Pan-African digital classifieds company Jiji has raised $21 million in Series C and C-1 financing from six investors, led by Knuru Capital.
The Nigeria based venture, co-founded by Ukrainian entrepreneur Vladimir Mnogoletniy, has an East to West presence that includes Ghana, Uganda, Tanzania, and Kenya.
Buyers and sellers in those markets use Jiji to transact purchases from real estate to car sales.
“We are the largest marketplace in Africa where people can sell pretty much anything…We are like a combination of eBay and Craigslist for Africa,” Mnogoletniy told TechCrunch on a call.
The classifieds site has two million listings on its Africa platforms and hit eight million unique monthly users in 2018, per company stats.
Jiji sees an addressable market of 400 million people across its operating countries, according to Mnogoletniy. The venture bought up one of its competitors in April this year, when it acquired the assets of Naspers owned online marketplace OLX in Nigeria, Ghana, Kenya, Tanzania, and Uganda.
Jiji’s top three categories for revenues and listings (in order) are vehicle sales, real estate, and electronics sales (namely mobile phones).
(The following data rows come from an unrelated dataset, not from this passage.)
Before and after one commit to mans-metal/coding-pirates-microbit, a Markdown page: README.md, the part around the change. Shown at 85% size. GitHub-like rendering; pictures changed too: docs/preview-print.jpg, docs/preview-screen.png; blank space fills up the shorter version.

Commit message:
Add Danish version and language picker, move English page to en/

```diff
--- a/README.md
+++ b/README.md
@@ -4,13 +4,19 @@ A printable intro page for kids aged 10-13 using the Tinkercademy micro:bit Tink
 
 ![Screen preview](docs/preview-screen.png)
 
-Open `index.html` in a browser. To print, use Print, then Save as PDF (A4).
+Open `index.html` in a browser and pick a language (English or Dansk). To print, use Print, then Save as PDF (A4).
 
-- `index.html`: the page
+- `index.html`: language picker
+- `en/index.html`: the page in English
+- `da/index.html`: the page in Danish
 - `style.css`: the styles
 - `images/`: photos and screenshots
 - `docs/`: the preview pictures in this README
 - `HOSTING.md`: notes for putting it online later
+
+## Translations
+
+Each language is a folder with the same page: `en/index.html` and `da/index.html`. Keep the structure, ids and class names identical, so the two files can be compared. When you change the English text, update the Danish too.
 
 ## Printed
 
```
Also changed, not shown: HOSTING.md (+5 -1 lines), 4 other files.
With the recent funding, the company’s total capital raised from 2014 to 2019 comes to $50 million. Knuru Capital CEO Alain Dib confirmed the Abu Dhabi based fund’s lead on Jiji’s most recent round.
Jiji plans to use the latest investment toward initiatives to increase the overall number of buyers, sellers and transactions on its site. The company will also upgrade the platform to create more listings and faster matching in the area of real-estate, according to Mnogoletniy.
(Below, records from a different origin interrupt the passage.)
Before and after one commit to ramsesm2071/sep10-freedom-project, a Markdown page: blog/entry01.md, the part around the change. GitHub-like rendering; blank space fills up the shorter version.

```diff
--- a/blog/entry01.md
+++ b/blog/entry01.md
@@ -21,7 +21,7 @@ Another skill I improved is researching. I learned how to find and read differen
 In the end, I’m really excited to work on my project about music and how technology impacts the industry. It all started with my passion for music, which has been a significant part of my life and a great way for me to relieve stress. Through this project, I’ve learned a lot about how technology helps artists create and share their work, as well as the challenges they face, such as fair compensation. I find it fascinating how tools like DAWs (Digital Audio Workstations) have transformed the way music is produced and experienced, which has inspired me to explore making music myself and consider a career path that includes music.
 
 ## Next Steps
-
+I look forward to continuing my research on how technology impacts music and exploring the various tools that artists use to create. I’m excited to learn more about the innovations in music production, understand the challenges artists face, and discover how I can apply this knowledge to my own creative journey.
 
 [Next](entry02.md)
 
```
For the moment, Jiji doesn’t have plans for country expansion or company purchases. “Maybe at some point we will consider more acquisitions, but for the time being we’d like to focus on those five markets,” Mnogoletniy said — referring to Jiji’s existing African country presence.
To ensure the quality of listings, particularly in real-estate, Jiji employs an automated and manual verification process. “We were able to eliminate a high-percentage of fraud listings and estimate fraud listings at less than 1%,” said Mnogoletniy.
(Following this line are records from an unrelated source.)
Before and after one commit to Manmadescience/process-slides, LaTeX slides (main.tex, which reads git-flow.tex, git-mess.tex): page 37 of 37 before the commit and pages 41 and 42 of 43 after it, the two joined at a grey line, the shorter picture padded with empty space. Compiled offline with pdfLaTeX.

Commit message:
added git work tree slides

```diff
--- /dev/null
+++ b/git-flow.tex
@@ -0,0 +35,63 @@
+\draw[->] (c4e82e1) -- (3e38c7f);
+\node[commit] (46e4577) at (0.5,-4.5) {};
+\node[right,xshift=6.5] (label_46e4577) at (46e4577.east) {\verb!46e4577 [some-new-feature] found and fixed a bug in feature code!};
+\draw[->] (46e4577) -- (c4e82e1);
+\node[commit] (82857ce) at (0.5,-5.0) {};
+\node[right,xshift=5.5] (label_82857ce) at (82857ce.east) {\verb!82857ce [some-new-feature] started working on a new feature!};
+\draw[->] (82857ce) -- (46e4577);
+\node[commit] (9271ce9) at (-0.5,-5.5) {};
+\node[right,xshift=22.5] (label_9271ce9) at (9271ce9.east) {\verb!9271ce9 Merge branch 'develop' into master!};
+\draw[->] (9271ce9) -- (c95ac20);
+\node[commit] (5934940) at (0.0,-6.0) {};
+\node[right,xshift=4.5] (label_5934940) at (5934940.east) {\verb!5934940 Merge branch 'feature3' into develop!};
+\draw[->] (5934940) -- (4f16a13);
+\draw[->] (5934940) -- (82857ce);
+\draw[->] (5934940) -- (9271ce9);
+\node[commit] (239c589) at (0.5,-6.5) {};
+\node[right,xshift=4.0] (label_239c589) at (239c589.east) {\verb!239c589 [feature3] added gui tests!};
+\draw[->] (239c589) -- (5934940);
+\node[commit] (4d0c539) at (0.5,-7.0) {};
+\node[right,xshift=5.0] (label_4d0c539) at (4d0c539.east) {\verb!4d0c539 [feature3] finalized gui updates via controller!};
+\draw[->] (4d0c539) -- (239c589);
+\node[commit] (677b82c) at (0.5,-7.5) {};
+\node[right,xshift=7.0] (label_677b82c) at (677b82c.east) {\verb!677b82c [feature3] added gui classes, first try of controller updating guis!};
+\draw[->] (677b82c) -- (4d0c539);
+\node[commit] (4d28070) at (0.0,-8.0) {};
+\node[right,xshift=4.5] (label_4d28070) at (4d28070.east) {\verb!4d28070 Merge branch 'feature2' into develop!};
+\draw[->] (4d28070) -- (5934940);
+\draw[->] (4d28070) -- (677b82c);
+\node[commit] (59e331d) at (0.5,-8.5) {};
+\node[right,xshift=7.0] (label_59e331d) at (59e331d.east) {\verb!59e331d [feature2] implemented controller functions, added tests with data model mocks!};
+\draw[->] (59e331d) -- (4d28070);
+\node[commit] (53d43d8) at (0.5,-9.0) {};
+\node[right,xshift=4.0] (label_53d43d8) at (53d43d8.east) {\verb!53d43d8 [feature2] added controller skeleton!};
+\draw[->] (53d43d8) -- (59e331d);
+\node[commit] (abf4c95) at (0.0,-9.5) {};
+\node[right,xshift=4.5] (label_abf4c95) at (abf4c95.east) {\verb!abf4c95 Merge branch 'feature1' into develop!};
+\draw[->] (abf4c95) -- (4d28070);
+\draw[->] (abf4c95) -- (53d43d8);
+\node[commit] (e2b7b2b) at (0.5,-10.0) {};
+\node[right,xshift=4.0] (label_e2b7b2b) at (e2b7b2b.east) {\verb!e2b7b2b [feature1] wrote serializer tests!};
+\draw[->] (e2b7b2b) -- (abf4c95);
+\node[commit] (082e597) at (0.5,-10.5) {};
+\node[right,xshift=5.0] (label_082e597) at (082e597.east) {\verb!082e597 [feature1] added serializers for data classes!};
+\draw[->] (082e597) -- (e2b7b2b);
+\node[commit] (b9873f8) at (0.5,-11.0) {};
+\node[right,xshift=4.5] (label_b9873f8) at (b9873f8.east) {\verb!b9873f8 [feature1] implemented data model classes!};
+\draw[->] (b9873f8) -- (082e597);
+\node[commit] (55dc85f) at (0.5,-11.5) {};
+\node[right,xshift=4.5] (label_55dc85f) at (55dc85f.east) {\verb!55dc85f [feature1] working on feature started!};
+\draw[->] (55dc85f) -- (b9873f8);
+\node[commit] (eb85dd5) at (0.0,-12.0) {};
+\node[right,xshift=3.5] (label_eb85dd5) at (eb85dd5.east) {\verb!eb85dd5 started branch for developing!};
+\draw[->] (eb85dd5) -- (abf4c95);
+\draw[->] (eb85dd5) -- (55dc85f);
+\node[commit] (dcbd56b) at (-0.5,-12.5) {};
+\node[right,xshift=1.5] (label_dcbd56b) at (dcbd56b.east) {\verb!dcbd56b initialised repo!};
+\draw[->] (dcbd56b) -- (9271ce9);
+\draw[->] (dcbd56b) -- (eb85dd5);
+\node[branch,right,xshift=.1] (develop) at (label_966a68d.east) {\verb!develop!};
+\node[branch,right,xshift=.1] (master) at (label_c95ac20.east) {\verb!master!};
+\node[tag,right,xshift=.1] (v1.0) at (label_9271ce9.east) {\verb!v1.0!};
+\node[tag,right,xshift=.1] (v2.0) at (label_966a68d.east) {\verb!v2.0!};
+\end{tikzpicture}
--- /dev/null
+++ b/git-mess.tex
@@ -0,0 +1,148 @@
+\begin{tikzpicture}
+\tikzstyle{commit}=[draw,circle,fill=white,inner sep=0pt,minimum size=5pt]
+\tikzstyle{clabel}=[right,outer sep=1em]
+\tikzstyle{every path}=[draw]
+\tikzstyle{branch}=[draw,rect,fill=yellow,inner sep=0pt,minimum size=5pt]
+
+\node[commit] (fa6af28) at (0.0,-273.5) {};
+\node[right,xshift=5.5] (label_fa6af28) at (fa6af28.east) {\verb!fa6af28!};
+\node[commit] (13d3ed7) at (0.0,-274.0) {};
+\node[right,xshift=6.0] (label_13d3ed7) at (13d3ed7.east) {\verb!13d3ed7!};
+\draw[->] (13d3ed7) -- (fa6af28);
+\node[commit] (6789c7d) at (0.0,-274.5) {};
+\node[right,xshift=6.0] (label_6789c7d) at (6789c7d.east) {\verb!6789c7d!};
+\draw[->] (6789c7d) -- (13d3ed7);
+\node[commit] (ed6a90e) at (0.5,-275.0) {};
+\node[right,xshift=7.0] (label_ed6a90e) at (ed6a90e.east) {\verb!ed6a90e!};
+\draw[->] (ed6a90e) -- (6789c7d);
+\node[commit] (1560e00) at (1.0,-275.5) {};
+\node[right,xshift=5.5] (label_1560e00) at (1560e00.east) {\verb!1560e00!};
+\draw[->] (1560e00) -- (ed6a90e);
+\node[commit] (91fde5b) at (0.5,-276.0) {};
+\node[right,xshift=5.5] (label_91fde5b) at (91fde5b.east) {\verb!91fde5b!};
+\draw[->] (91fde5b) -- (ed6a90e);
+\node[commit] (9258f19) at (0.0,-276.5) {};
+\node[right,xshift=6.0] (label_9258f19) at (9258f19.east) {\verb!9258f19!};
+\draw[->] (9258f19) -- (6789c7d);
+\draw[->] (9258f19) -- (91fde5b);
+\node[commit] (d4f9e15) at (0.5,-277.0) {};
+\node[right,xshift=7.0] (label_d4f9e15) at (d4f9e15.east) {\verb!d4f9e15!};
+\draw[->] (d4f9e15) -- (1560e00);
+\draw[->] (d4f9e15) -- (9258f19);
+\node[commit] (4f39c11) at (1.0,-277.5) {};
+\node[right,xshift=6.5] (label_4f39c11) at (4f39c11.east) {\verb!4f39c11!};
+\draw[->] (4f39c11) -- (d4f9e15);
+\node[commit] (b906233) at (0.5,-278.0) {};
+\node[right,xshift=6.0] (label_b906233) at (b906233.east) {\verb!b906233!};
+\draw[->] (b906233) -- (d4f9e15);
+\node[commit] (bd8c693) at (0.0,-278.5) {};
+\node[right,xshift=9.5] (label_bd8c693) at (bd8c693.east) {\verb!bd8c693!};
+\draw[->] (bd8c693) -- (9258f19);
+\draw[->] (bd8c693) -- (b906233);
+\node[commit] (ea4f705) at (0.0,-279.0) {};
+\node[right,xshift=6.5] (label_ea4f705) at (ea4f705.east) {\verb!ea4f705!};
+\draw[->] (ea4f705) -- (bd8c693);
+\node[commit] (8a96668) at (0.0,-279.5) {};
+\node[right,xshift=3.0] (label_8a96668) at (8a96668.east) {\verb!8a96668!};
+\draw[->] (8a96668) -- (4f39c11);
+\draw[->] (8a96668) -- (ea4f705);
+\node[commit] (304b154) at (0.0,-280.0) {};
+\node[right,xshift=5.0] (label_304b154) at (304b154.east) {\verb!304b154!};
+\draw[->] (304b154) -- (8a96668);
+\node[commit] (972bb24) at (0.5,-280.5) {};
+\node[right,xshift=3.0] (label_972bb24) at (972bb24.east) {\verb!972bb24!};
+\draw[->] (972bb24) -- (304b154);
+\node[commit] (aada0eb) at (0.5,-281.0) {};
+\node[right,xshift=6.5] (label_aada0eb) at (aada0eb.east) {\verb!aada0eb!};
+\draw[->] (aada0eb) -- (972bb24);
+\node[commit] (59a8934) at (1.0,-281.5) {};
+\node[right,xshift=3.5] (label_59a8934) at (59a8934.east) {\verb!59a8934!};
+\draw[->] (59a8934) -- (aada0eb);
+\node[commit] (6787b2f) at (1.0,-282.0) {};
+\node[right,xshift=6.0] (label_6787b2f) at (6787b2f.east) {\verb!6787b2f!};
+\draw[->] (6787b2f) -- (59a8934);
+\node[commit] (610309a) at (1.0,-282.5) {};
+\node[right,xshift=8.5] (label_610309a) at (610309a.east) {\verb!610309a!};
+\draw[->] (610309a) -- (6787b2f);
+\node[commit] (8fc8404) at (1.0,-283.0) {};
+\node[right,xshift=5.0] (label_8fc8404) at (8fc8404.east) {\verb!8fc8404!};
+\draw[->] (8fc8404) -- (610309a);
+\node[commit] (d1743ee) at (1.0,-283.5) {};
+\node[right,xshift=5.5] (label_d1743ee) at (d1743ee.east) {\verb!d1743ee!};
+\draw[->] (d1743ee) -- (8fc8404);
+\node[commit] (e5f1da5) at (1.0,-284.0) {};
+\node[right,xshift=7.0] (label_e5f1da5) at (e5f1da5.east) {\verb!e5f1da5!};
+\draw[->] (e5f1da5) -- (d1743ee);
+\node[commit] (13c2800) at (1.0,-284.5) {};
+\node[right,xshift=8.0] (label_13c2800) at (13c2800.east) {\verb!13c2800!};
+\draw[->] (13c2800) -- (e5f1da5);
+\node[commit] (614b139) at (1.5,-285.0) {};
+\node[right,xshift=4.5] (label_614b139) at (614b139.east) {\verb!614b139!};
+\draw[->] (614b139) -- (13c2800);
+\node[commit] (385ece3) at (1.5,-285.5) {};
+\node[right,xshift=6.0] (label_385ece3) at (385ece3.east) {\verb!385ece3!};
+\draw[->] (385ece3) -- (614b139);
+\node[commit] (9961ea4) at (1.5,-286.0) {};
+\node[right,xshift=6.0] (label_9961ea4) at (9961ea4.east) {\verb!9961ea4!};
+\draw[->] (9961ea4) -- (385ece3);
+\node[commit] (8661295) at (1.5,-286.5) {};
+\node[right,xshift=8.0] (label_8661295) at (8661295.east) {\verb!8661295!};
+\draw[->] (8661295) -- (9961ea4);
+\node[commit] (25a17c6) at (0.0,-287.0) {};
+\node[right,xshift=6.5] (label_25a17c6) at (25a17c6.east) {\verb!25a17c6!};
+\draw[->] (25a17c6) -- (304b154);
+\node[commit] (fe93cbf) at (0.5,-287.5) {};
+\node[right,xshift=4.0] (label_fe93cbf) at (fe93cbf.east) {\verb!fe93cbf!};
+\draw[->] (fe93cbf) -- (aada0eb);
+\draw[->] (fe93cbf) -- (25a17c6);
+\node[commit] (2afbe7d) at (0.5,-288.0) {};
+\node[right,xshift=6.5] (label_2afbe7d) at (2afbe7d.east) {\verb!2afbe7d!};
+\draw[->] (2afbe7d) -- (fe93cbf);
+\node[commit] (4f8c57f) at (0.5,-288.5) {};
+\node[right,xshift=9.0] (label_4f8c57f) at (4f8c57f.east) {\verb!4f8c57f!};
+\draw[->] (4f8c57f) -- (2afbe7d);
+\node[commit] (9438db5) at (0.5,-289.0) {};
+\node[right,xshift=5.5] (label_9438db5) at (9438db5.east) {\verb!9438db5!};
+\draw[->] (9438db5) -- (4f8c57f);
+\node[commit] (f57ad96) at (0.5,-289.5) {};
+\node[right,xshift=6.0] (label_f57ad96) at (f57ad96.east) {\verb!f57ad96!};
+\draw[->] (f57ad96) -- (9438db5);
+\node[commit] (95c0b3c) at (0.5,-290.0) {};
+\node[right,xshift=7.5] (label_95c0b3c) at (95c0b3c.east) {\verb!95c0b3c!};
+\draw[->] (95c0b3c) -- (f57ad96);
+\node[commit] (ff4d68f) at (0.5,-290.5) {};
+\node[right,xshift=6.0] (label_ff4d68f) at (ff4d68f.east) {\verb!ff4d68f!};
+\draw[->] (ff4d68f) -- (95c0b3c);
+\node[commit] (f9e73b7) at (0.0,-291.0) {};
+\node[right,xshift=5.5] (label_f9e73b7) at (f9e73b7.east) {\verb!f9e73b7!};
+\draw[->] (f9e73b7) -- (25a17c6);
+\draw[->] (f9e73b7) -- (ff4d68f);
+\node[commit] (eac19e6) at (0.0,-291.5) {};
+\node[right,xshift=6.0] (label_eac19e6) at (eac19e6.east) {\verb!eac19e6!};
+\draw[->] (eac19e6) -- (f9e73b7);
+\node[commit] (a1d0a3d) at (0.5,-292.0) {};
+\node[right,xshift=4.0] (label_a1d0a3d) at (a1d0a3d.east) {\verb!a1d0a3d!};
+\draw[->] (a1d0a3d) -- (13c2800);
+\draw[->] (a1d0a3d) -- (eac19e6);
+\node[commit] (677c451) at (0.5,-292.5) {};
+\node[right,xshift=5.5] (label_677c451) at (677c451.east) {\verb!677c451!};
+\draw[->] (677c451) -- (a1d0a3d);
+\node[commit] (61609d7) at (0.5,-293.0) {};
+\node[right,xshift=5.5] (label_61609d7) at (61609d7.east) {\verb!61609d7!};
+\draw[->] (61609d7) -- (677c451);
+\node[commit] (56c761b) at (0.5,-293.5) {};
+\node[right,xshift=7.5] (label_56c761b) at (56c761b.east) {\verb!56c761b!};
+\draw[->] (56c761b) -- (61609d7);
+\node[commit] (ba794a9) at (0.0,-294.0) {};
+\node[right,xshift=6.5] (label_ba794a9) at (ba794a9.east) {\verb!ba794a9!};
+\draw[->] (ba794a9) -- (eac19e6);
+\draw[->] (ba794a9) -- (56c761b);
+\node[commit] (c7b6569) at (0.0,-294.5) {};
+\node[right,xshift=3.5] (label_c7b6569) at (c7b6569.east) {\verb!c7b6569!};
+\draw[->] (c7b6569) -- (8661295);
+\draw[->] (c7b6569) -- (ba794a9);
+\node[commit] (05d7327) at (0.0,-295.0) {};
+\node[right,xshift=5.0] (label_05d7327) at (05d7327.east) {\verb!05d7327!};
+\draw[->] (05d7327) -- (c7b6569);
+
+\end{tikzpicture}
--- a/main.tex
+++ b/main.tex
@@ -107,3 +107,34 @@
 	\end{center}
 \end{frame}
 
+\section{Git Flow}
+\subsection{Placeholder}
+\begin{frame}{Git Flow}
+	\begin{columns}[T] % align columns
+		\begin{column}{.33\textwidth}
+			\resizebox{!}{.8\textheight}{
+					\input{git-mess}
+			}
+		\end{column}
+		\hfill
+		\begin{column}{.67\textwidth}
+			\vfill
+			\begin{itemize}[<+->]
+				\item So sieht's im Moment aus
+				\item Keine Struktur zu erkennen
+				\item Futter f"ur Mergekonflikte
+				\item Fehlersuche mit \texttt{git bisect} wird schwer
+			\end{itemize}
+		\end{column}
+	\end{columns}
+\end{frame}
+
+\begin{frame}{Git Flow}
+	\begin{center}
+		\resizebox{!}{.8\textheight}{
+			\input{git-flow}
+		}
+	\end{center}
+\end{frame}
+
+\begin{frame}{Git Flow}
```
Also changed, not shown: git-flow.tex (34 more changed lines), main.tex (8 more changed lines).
He recognized the challenge of online scams originating in Nigeria. “We take data protection very seriously. We have a data-control officer just to do the data-protection verification.”
With the large consumer base and volume of transactional activity on its platform, Jiji could layer on services, such as finance and payments.
“We’ve had a lot of discussions about adding segments other than our main business. We decided that for the next three to five years, we should be laser focused on our core business — to be the largest marketplace in Africa for buying and selling to over 400 million people,” Mnogoletniy said.
The company faces an improving commercial environment for its goals, with Africa registering some of the fastest growth in the world for smartphone adoption and internet penetration.
Jiji also faces competitors in Africa’s growing online classifieds space.
Pan-African e-commerce company Jumia, which listed in April in an NYSE IPO, operates its Jumia Deals digtial marketplace site in multiple African countries.
Swiss owned Ringier Africa has classified services and business content sites in eight French and English speaking countries. On car sales, Nigerian startup Cars45 has created an online marketplace for pricing, rating, and selling used-autos.
Adding to the trend of foreign backed ventures entering Africa’s internet business space, Chinese owned Opera launched an online buy/sell site, OList, last month connected its African payment app, OPay.
eBay operates a partnership with MallforAfrica for limited goods sales from Africa to the U.S., but hasn’t gone live yet on the continent.
On outpacing rival in its markets, Jiji’s co-founder Vladimir Mnogoletniy touts the company’s total focus on the classifieds business, market experience, and capital as advantages.
“We’ve spent five years and raised $50 million to build Jiji to where it is today. It would take $50 to $100 million for these others to have a chance at building a similar business,” he said. Source: Tech Crunch